Artworks linked to Benno Geiger that have been auctioned at Christies or Sothebys

Jul 15, 2021

Cultural property at the Oberfinanzdirektion München Bundesarchiv: archives



In attempting to verify one of the names that appears in a provenance with an extremely high Uncertainty Index (Bottenwieser), we stumbled upon an archive file (xml) in German that contains the names of many plundered Jewish collectors (and other people as well).  

Are there names here that should be plugged into the Looted Art Detector? 

Below is a Google translation of the first few paragraphs of the German text followed by the text itself. 


Fiduciary management of cultural property at the Oberfinanzdirektion München Bundesarchiv 2010 

May 8, 2021


Maria Almas-Dietrich: Nazi art looter

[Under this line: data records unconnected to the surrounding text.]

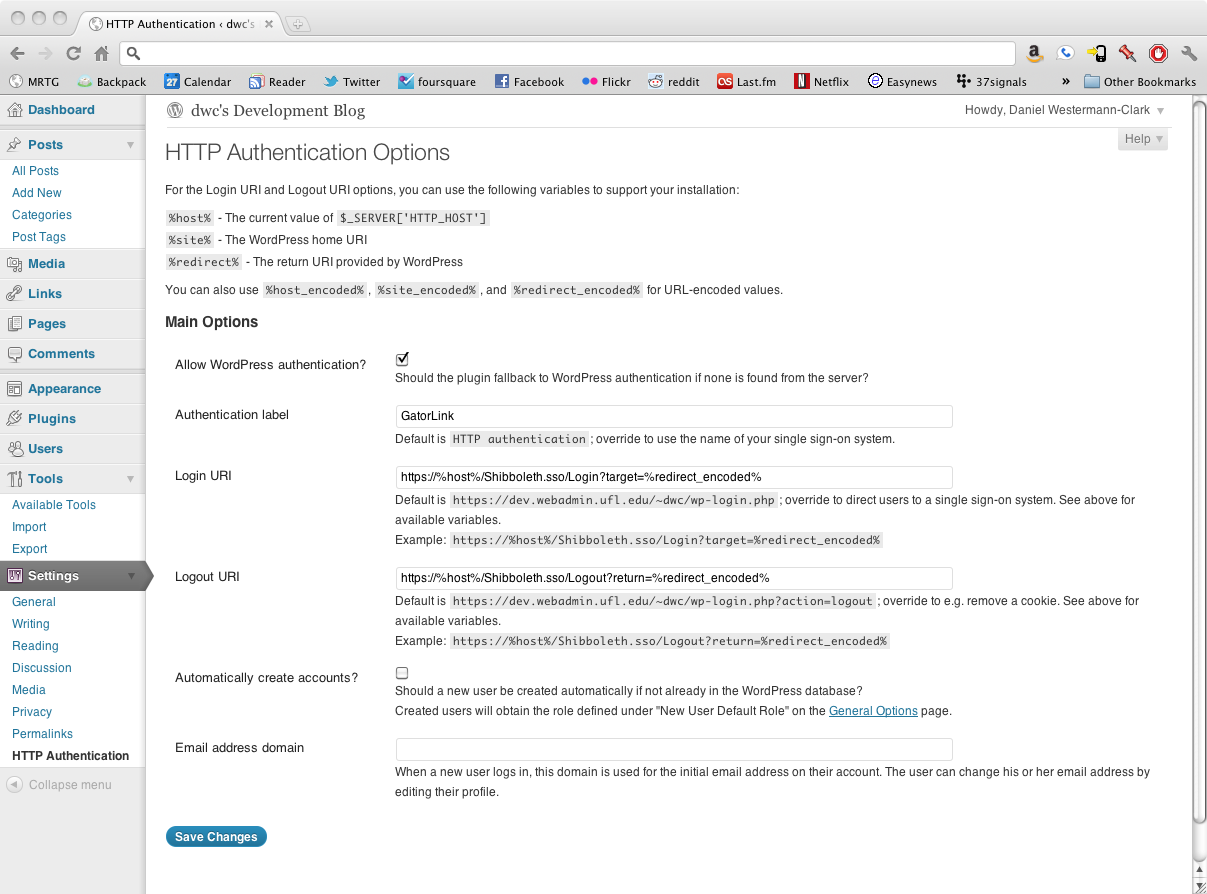
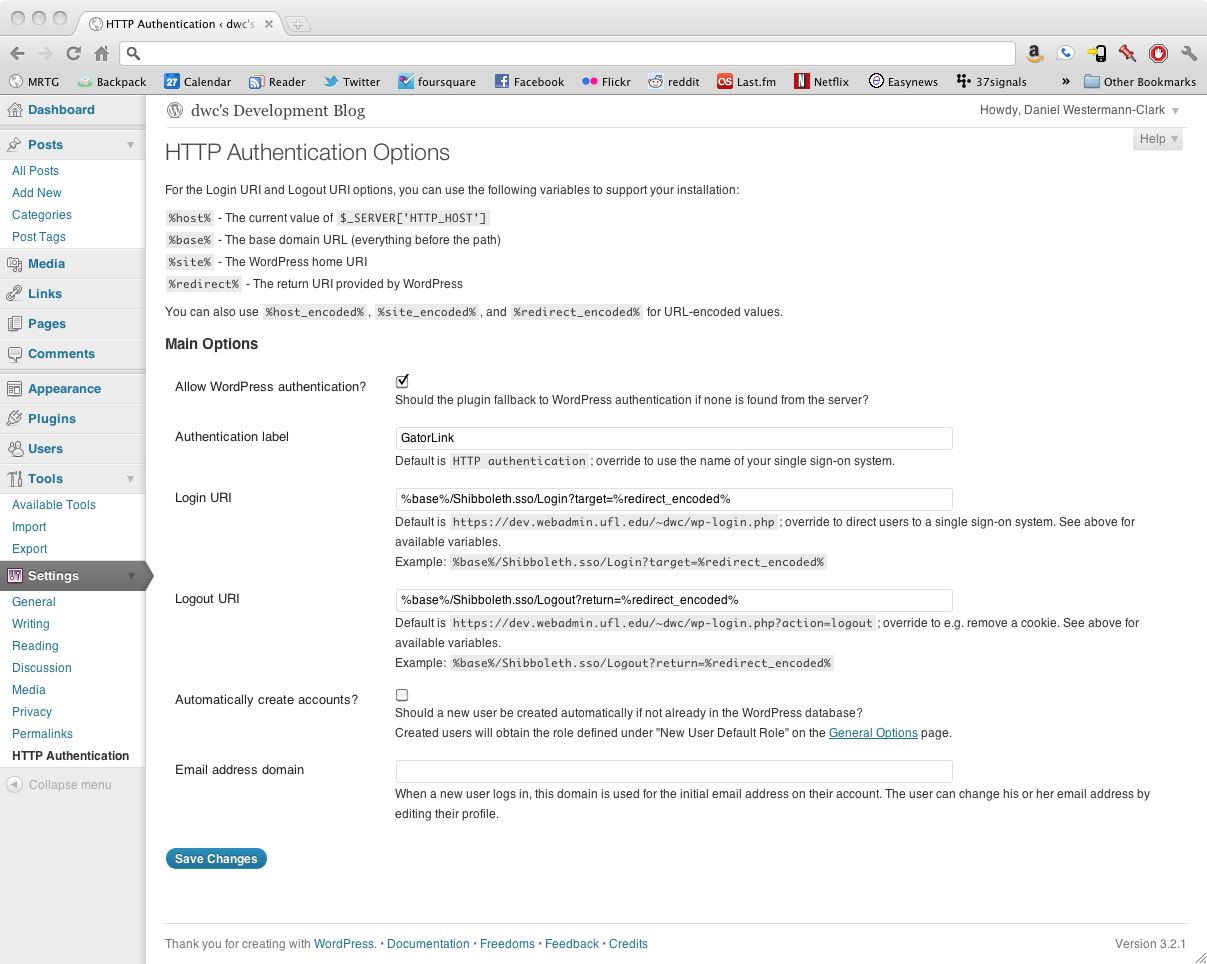
Add a base domain URL parameter

diff --git a/options-page.php b/options-page.php
@@ -63,6 +63,7 @@ class HTTPAuthenticationOptionsPage {
   <p>For the Login URI and Logout URI options, you can use the following variables to support your installation:</p>
   <ul>
     <li><code>%host%</code> - The current value of <code>$_SERVER['HTTP_HOST']</code></li>
+    <li><code>%base%</code> - The base domain URL (everything before the path)</li>
     <li><code>%site%</code> - The WordPress home URI</li>
     <li><code>%redirect%</code> - The return URI provided by WordPress</li>
   </ul>
@@ -119,7 +120,7 @@ Default is <code>HTTP authentication</code>; override to use the name of your si
 		$this->_display_input_text_field('login_uri', $login_uri);
 ?>
 Default is <code><?php echo wp_login_url(); ?></code>; override to direct users to a single sign-on system. See above for available variables.<br />
-Example: <code>https://%host%/Shibboleth.sso/Login?target=%redirect_encoded%</code>
+Example: <code>%base%/Shibboleth.sso/Login?target=%redirect_encoded%</code>
 <?php
 	}
 
@@ -131,7 +132,7 @@ Example: <code>https://%host%/Shibboleth.sso/Login?target=%redirect_encoded%</co
 		$this->_display_input_text_field('logout_uri', $logout_uri);
 ?>
 Default is <code><?php echo htmlspecialchars(remove_query_arg('_wpnonce', htmlspecialchars_decode(wp_logout_url()))); ?></code>; override to e.g. remove a cookie. See above for available variables.<br />
-Example: <code>https://%host%/Shibboleth.sso/Logout?return=%redirect_encoded%</code>
+Example: <code>%base%/Shibboleth.sso/Logout?return=%redirect_encoded%</code>
 <?php
 	}
 

diff --git a/http-authentication.php b/http-authentication.php
@@ -213,8 +213,11 @@ p#http-authentication-link {
 	 */
 	function _generate_uri($uri, $redirect_to) {
 		// Support tags for staged deployments
+		$base = $this->_get_base_url();
+
 		$tags = array(
 			'host' => $_SERVER['HTTP_HOST'],
+			'base' => $base,
 			'site' => home_url(),
 			'redirect' => $redirect_to,
 		);
@@ -230,6 +233,16 @@ p#http-authentication-link {
 		}
 
 		return $uri;
+	}
+
+	/*
+	 * Return the base domain URL based on the WordPress home URL.
+	 */
+	function _get_base_url() {
+		$home = parse_url(home_url());
+		$base = str_replace(array($home['path'], $home['query'], $home['fragment']), '', home_url());
+
+		return $base;
 	}
 }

"Art dealer; personal friend of Hitler, and for a time his principal buyer of works of art. One of the most important purchasing agents for Linz. Was under house arrest at Grafing, Bavaria, autumn 1945."
ALIU 1946 Final Report

Art historians, "Almas" in a provenance text means: dig deep.

The probability of Nazi looting is high.

Below, artworks from the DHM Linz database that contain "Almas" in the provenance.

Jul 21, 2020

Analysis Art Provenances: Red Flag Name Benno Geiger

"Geiger, Benno. Venice, Botto Nuevo. Art historian-dealer of Baltic origin. Friend of Kieslinger and acted as guide for Muehlmann and Kieslinger during their trips to Italy in 1942 and 1943. Involved in irregular art purchases ordered by Muehlmann and frequently in touch with Hofer.

Asta, Ferruccio. Ascona, Switzerland-Milan, via Andegari. Milan art dealer now living in Switzerland as a refugee. Reported to have worked actively with Geiger and suspected of trafficking in loot."
Below are provenances that mention Geiger:

Oct 2, 2019

Vlug Report: transcription of Part 1


The Vlug Report, written in December of 1945 and named after its author, the Dutch art historian Jean Vlug, is an important work of investigation into the massive looting of artworks in Holland during World War II.

The Vlug report details the activities of the Dienststelle Mühlmann, which obtained works of art for Hitler, Göring and other Nazis.
The author was Jean Vlug, who served in the Royal Netherlands Army. He was a Dutch "Monuments Men" and investigator with the Art Looting Investigation Unit. His report, marked confidential and unavailable for decades, contains interviews with Nazi art looters as well of lists of artworks.
The following transcription concerns the first fifty pages of Vlug's report. The transcription is a work in progress. Please indicate any errors in the comments. Thank you.
For more information about the Vlug report, please see
The National Archives have published photographs of the Vlug report online at Fold3.
The photo above is from The Monuments Men Foundation website which honors Jan Vlug and requests more information about him.

Dec 31, 2018

Networks of Bruno Lohse

ALIU rendered as networks: Lohse and Loebl Red Flag Names

Is there an easy way to view looted art networks? Above is what the Red Flag Names that mention Dr. Bruno Lohse and/or Allen (Ali) Loebl look like.

One sees that several people - Manon Loebl, Dr. Hans Wendland, F Mestalet, Pierry Landry and Victor Mandl have direct links to both Dr Bruno Lohse and to Allen (Ali) Loebl.

This chart indicates merely that the Art Looting Investigation Unit described some kind of relationship. It does not tell us the nature of the relationship (although this information is in the original ALIU Red List data.) The ALIU Red Flag Name list says that Manon Loebl and Allen Loebl are brothers, but the viewer cannot see this on the chart.

Below is the network of direct connections between Red Flag Names and Walter Andreas Hofer.

What happens if we combine them?

Nov 8, 2017

Art Looting Investigation Unit: mentions of the Bauer Collection in the Final Report

What do the Art Looting Investigation Reports say about the looting of the Bauer Collection? How easy - or difficult - is it to access this information today, in 2017?

Can one search the archives via internet and retrieve the information?

Here is the result of a simple test: looking for information on the seizure of the Bauer collection in one of the ALIU Reports, the "Final Report". This report contains, notably, a list of names of suspected Nazi era operators.